— Problem details —
In the data below, find each line that contains the word "changes" and copy it.

— Extracted records —
────────────────────

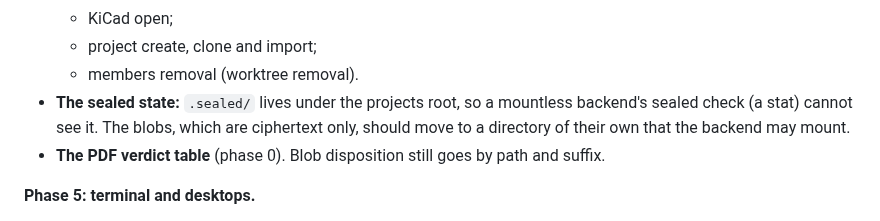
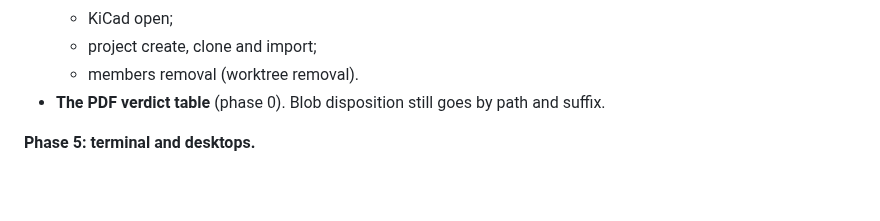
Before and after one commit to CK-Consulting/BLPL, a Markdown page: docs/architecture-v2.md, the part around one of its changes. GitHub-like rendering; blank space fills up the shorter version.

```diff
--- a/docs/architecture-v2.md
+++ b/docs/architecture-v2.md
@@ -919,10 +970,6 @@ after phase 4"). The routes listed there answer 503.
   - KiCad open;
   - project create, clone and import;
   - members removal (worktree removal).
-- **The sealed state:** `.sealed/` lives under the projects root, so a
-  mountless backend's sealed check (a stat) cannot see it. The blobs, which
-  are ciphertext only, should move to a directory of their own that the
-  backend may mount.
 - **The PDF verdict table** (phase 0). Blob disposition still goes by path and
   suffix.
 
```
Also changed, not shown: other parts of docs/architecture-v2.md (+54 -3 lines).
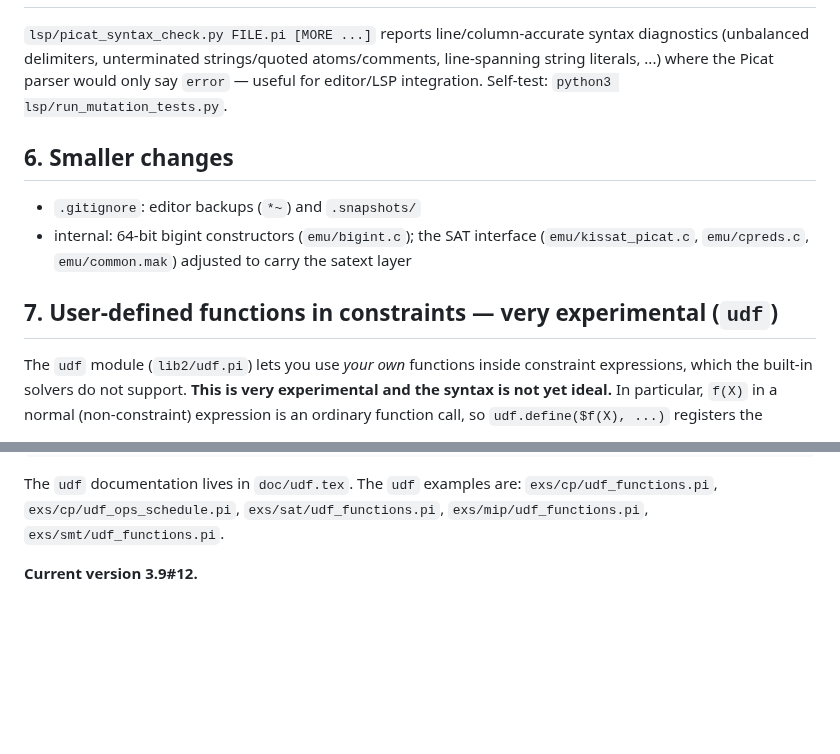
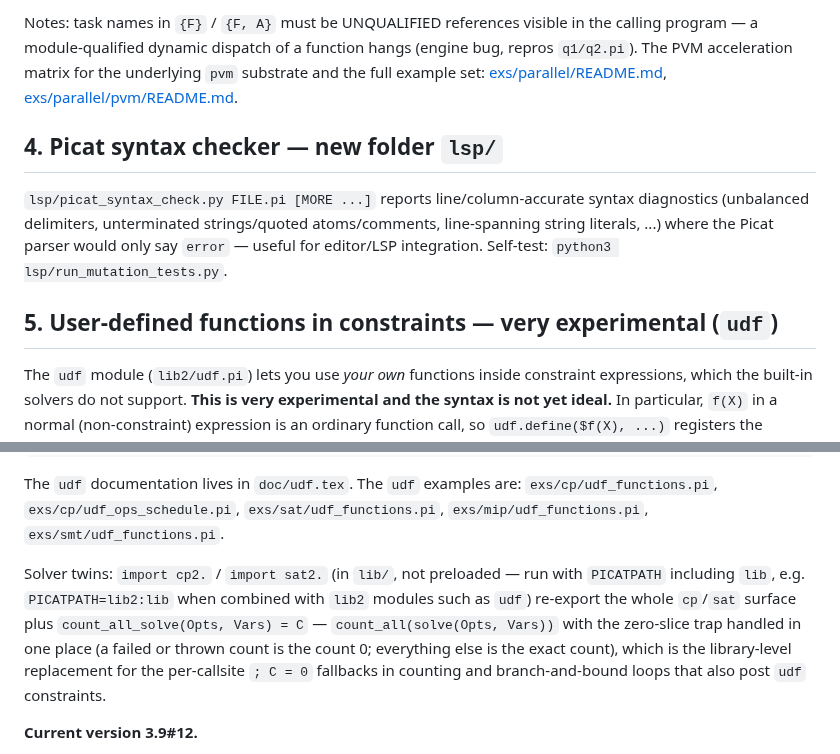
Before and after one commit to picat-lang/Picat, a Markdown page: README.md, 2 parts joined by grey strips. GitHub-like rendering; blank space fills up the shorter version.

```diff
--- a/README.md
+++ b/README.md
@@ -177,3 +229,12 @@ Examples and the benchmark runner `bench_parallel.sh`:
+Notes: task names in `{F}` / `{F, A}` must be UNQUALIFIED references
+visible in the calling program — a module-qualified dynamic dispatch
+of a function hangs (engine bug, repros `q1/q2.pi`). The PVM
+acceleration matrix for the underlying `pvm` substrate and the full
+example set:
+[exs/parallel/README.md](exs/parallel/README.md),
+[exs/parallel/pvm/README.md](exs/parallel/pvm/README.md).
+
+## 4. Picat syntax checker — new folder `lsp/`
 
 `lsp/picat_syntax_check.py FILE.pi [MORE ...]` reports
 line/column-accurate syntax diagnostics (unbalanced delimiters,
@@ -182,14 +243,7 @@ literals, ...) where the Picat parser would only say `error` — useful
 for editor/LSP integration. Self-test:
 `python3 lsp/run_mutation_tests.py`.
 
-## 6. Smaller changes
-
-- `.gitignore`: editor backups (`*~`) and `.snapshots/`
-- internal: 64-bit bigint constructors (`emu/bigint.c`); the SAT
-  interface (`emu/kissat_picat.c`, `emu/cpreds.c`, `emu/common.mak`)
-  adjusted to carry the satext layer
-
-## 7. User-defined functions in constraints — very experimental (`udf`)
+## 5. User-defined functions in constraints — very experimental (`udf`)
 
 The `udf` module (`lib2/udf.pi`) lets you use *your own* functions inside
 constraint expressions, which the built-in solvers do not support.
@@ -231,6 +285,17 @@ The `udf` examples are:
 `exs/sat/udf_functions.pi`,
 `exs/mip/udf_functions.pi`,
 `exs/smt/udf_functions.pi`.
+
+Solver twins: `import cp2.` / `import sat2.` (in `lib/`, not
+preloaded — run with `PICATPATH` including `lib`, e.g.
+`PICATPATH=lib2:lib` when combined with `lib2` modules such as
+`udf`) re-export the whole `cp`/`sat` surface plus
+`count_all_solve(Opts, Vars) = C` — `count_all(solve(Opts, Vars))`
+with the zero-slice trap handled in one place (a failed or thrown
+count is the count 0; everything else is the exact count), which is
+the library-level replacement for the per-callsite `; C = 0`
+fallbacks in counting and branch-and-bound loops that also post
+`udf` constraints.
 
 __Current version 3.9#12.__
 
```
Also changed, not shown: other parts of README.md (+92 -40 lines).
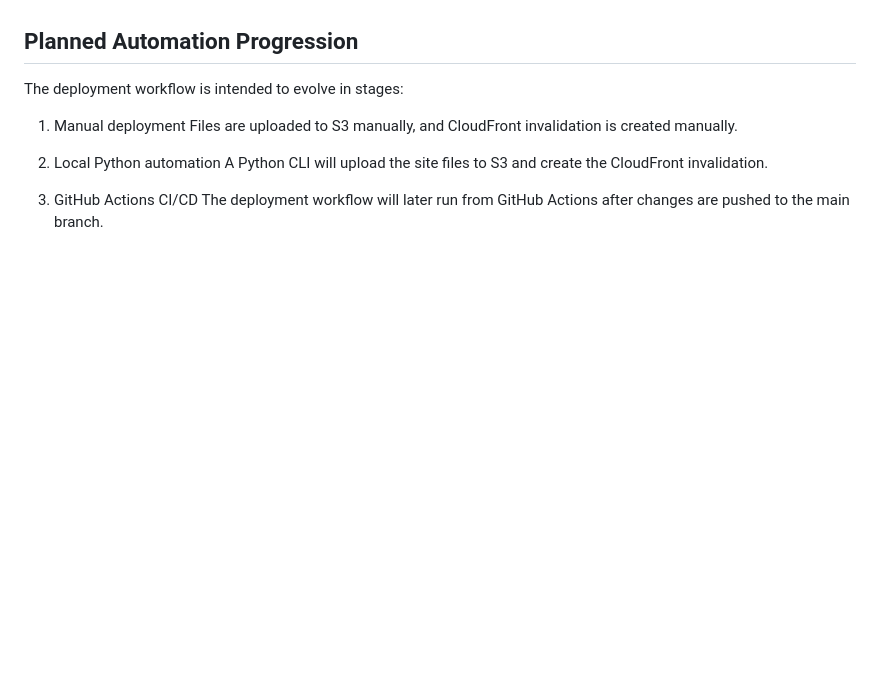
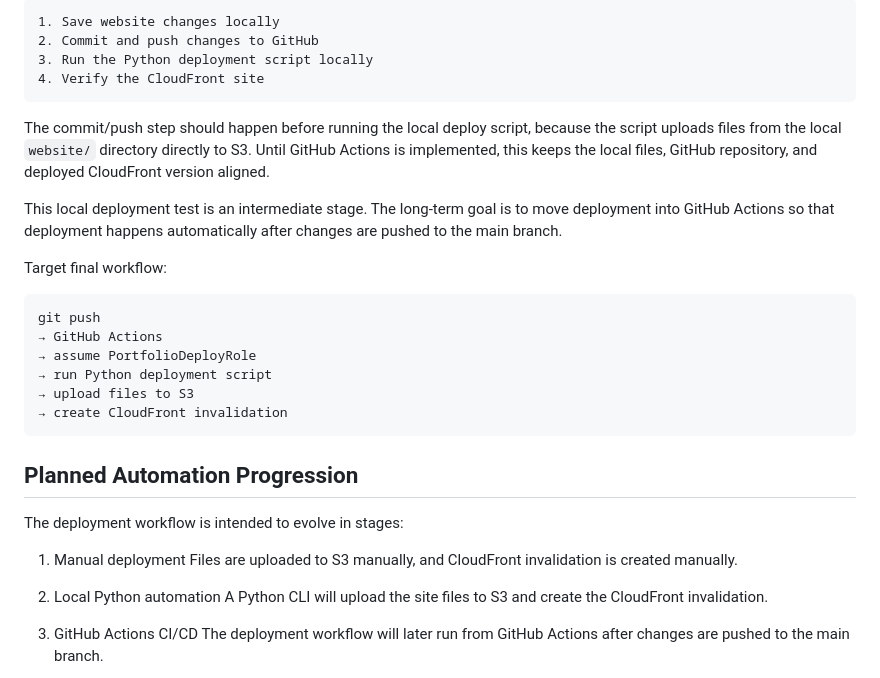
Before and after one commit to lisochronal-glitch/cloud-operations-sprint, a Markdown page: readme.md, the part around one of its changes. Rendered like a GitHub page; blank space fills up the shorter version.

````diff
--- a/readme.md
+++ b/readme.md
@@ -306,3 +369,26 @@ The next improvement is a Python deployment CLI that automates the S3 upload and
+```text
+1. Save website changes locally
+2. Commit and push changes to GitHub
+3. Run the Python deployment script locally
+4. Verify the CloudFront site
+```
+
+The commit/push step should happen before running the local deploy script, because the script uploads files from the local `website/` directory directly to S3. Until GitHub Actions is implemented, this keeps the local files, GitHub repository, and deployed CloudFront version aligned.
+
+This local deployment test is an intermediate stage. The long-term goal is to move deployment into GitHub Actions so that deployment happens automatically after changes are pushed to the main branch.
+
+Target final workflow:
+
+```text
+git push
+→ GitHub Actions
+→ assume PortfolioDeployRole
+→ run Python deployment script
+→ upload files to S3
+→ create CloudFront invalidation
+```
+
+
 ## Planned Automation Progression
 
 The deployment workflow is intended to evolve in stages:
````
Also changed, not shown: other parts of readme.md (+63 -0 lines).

────────────────────

— Output for this task —
Before and after one commit to CK-Consulting/BLPL, a Markdown page: docs/architecture-v2.md, the part around one of its changes. GitHub-like rendering; blank space fills up the shorter version.
-## 6. Smaller changes
Before and after one commit to lisochronal-glitch/cloud-operations-sprint, a Markdown page: readme.md, the part around one of its changes. Rendered like a GitHub page; blank space fills up the shorter version.
+1. Save website changes locally
+2. Commit and push changes to GitHub
+This local deployment test is an intermediate stage. The long-term goal is to move deployment into GitHub Actions so that deployment happens automatically after changes are pushed to the main branch.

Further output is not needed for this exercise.